  • In 2015 the DOD amended its regulation implementing the Military Lending Act which provide greater protections across a broader range of credit products.
  • In 2016, the DOD issued an MLA Interpretive Rule in the form of Q&As.
  • In 2017 the DOD amended the Interpretive Rule with a revised Q&A #2 which discussed when credit is extended for the purpose of purchasing a motor vehicle or personal property and the creditor simultaneously extends credit in an amount greater than the purchase price of the motor vehicle or personal property.

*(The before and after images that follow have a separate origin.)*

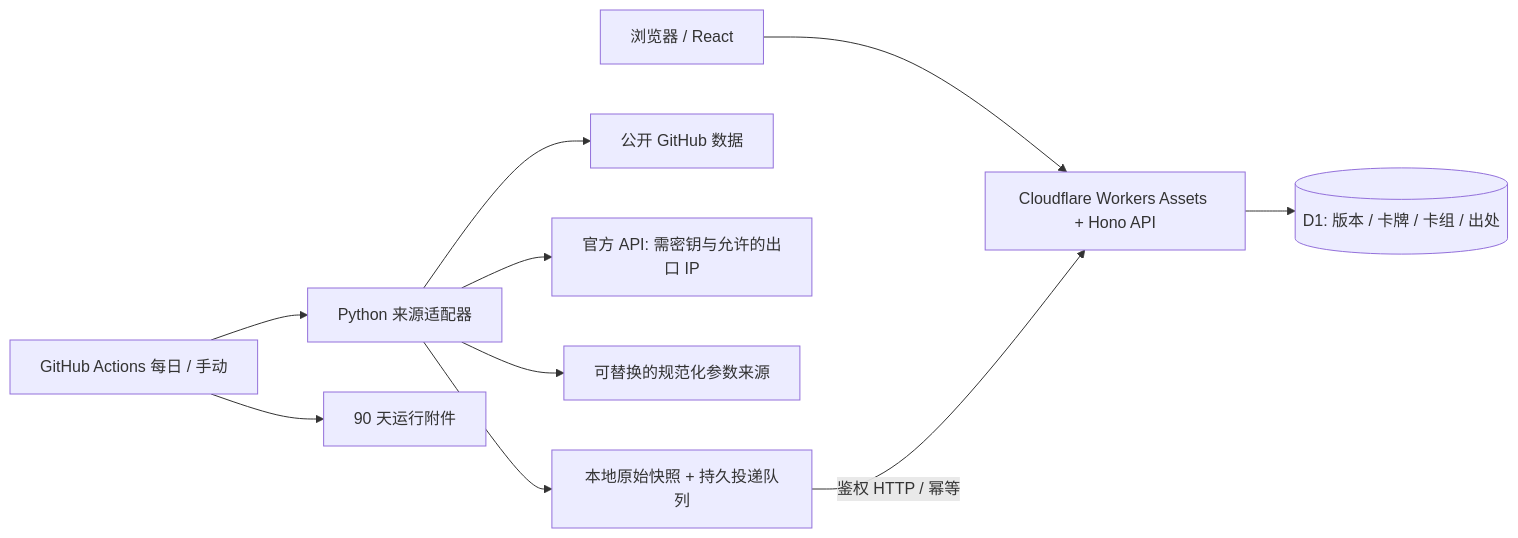
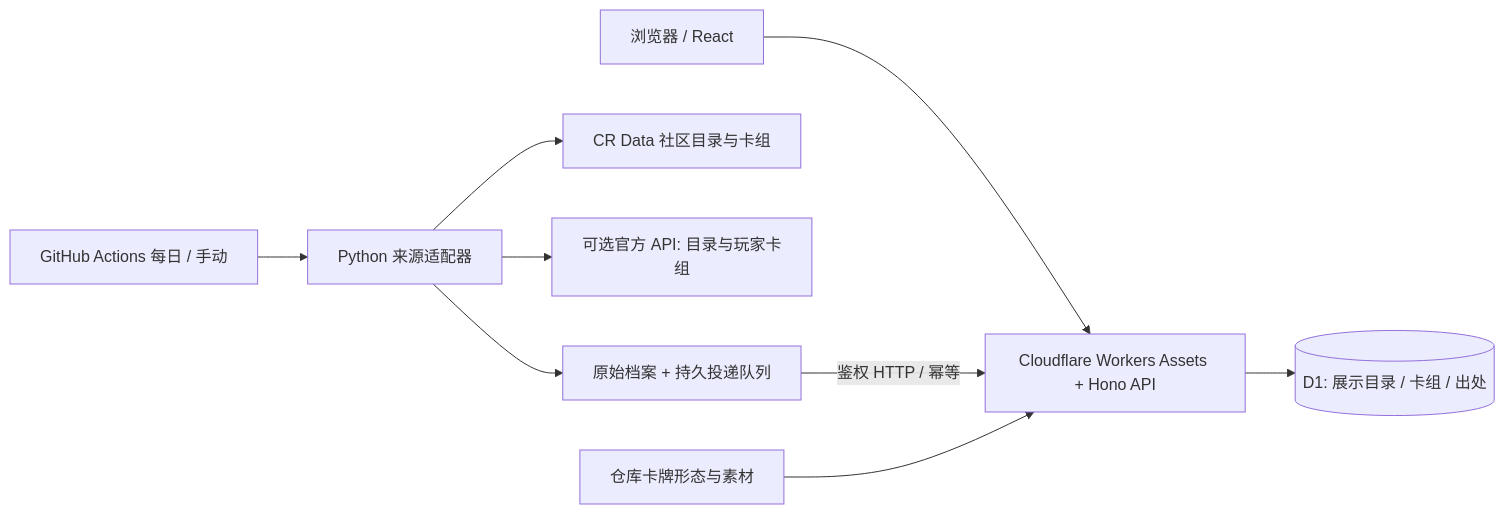
Before and after one commit to super-213/clash-royale: the diagram in docs/architecture.md, drawn with Mermaid. The commit also changed other lines of this file and 37 other files, not shown here.

````diff
--- a/docs/architecture.md
+++ b/docs/architecture.md
@@ -5,12 +5,11 @@
 ```mermaid
 flowchart LR
   Reader[浏览器 / React] --> Edge[Cloudflare Workers Assets + Hono API]
-  Edge --> D1[(D1: 版本 / 卡牌 / 卡组 / 出处)]
+  Edge --> D1[(D1: 展示目录 / 卡组 / 出处)]
   Actions[GitHub Actions 每日 / 手动] --> Python[Python 来源适配器]
-  Python --> Public[公开 GitHub 数据]
-  Python --> Official[官方 API: 需密钥与允许的出口 IP]
-  Python --> Feed[可替换的规范化参数来源]
-  Python --> Outbox[本地原始快照 + 持久投递队列]
+  Python --> Community[CR Data 社区目录与卡组]
+  Python --> Official[可选官方 API: 目录与玩家卡组]
+  Python --> Outbox[原始档案 + 持久投递队列]
   Outbox -->|鉴权 HTTP / 幂等| Edge
-  Actions --> Archive[90 天运行附件]
+  Bundled[仓库卡牌形态与素材] --> Edge
 ```
````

  • On February 28, 2020 the Interpretive Rule was once again revised to remove updated Q&A #2 (as revised in 2017) and revert back to the original Q&A #2 (issued on August 26, 2016). The DOD has also added a new Q&A #21 to address questions about the use of Individual Taxpayer Identification Numbers to identify covered borrowers in the DOD’s database.

The revised Q&A #2 and new Q&A #21 are listed below.

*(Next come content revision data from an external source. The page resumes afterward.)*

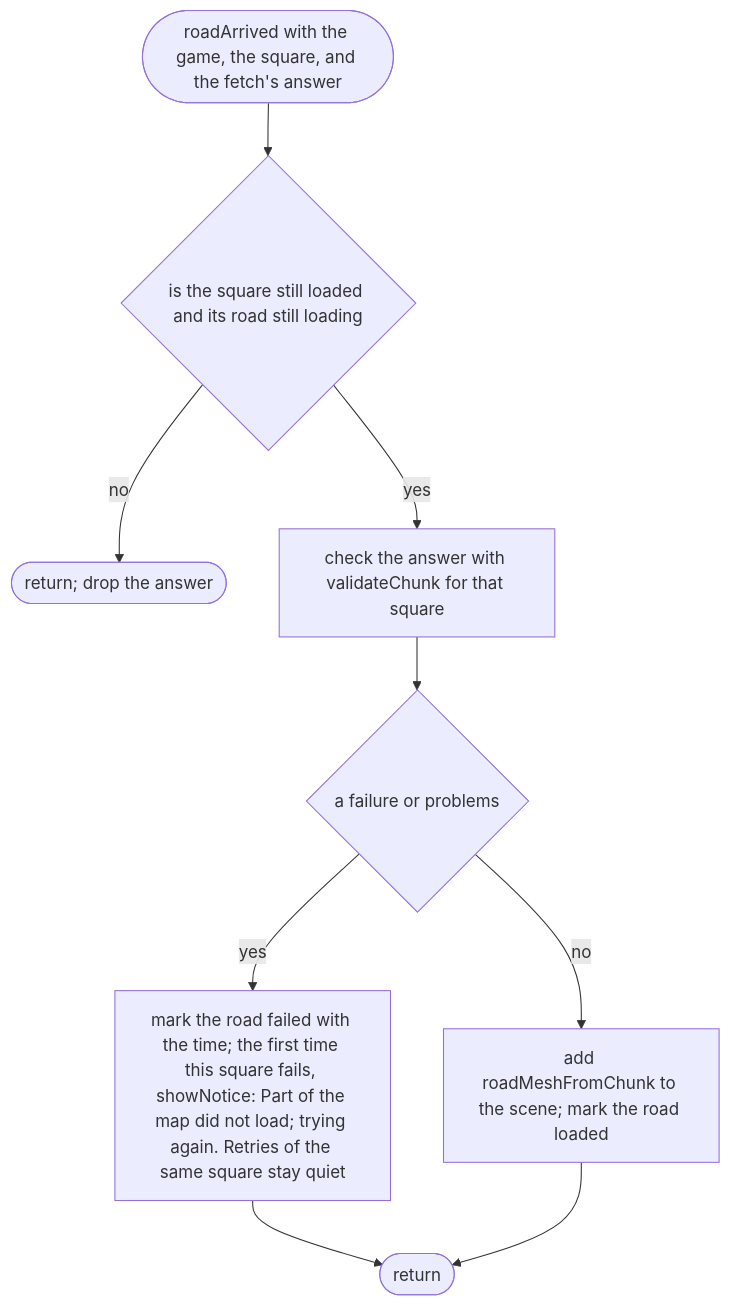
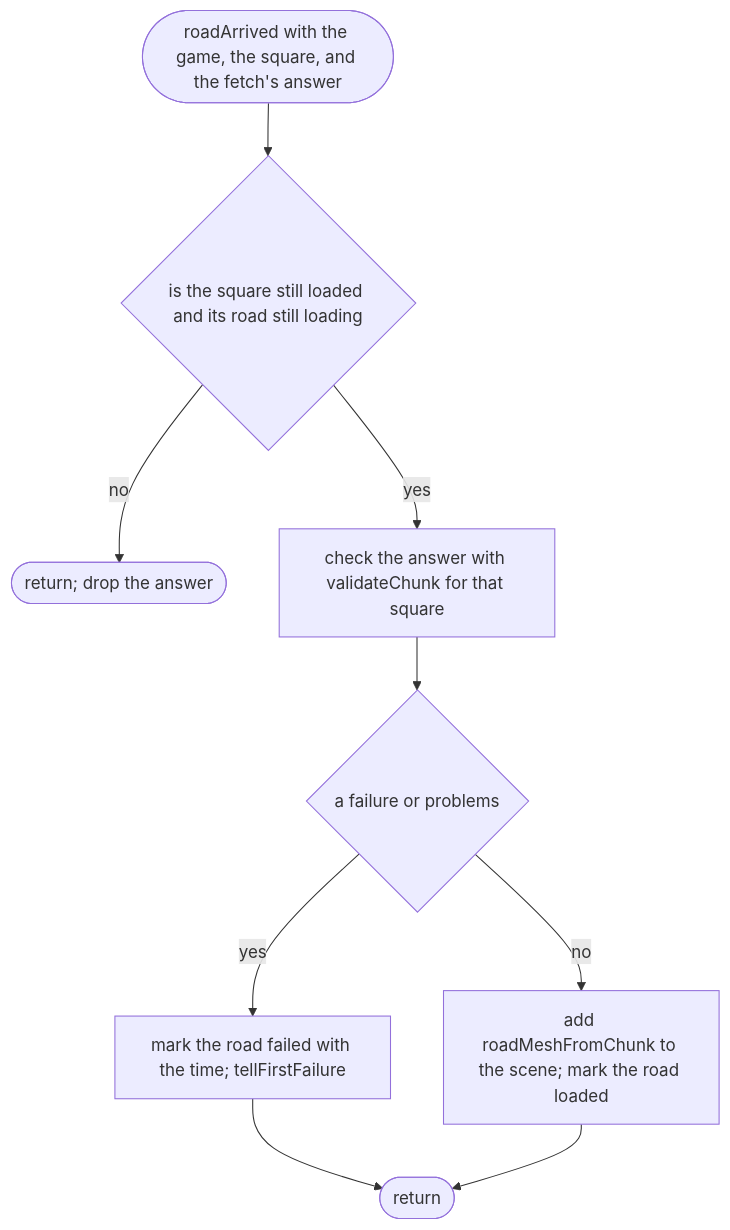
One commit to NewDara-Star/world-engine changed the sixth of 10 diagrams in docs/designs/src/game/streaming.md. Above: the diagram before and after it, drawn with Mermaid. The commit also changed other lines of this file and 306 other files, not shown here.

````diff
--- a/docs/designs/src/game/streaming.md
+++ b/docs/designs/src/game/streaming.md
@@ -55,16 +96,16 @@
 ```mermaid
 flowchart TD
   s(["roadArrived with the game, the square, and the fetch's answer"])
   a{"is the square still loaded and its road still loading"}
   b(["return; drop the answer"])
   c["check the answer with validateChunk for that square"]
   d{"a failure or problems"}
-  e["mark the road failed with the time; the first time this square fails, showNotice: Part of the map did not load; trying again. Retries of the same square stay quiet"]
+  e["mark the road failed with the time; tellFirstFailure"]
   f["add roadMeshFromChunk to the scene; mark the road loaded"]
   g(["return"])
   s --> a
   a -->|"no"| b
   a -->|"yes"| c --> d
   d -->|"yes"| e --> g
   d -->|"no"| f --> g
 ```
````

Question 2. Does credit that a creditor extends for the purpose of purchasing personal property, which secures the credit, fall within the exception to ‘‘consumer credit’’ under 32 CFR 232.3(f)(2)(iii) where the creditor simultaneously extends credit in an amount greater than the purchase price?

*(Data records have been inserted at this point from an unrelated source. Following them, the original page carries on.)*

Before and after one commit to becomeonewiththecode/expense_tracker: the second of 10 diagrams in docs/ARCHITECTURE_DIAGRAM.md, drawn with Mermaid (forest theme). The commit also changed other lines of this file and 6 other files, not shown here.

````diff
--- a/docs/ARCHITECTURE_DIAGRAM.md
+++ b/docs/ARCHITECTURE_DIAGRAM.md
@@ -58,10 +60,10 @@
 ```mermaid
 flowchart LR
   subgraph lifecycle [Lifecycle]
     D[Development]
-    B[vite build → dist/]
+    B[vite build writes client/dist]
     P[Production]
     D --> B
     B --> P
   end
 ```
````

 Answer: No. Section 232.3(f)(1) defines ‘‘consumer credit’’ as credit extended to a covered borrower primarily for personal, family, or household purposes that is subject to a finance charge or payable by written agreement in more than four installments. Section 232.3(f)(2) provides a list of exceptions to subparagraph (f)(1), including an exception for any credit transaction that is expressly intended to finance the purchase of personal property when the credit is secured by the property being purchased. A hybrid purchase money and cash advance loan is not expressly intended to finance the purchase of personal property, because the loan provides additional financing that is unrelated to the purchase. To qualify for the purchase money exception from the definition of consumer credit, a loan must finance only the acquisition of personal property. Any credit transaction that provides purchase money secured financing of personal property along with additional ‘‘cashout’’ financing is not eligible for the exception under § 232.3(f)(2)(iii) and must comply with the provisions set forth in the MLA regulation.
 Question 21. Does a creditor qualify for the safe harbor set forth in 32 CFR 232.5(b)(2)(i)(A) if the creditor uses an Individual Taxpayer Identification Number (ITIN) to search the Department’s database to conclusively determine whether credit is offered or extended to a covered borrower, and thus may be subject to 10 U.S.C. 987 and the requirements of 32 CFR 232.5(b)?
 Answer: Yes. The Department recognizes that while all members of the Armed Forces will have a Social Security Number (SSN), a limited population of dependents, who meet the definition of a covered borrower in 32 CFR 232.3(g), may not qualify for a SSN due to their citizenship status. An ITIN is a tax processing number issued by the Federal government in lieu of a SSN. ITINs are only available for certain nonresident and resident aliens, their spouses, and dependents who cannot obtain a SSN and can be used in searches of the Department’s database.7 Since all covered borrowers will have a SSN or ITIN, the Defense Manpower Data Center (DMDC) MLA database contains ITINs for covered borrowers who are not eligible to obtain an SSN. Therefore, for purposes of 32 CFR 232.5(b)(2)(i)(A), an ITIN is a ‘‘Social Security number.’’
Check Compliance Resource’s training page this spring for training on the MLA.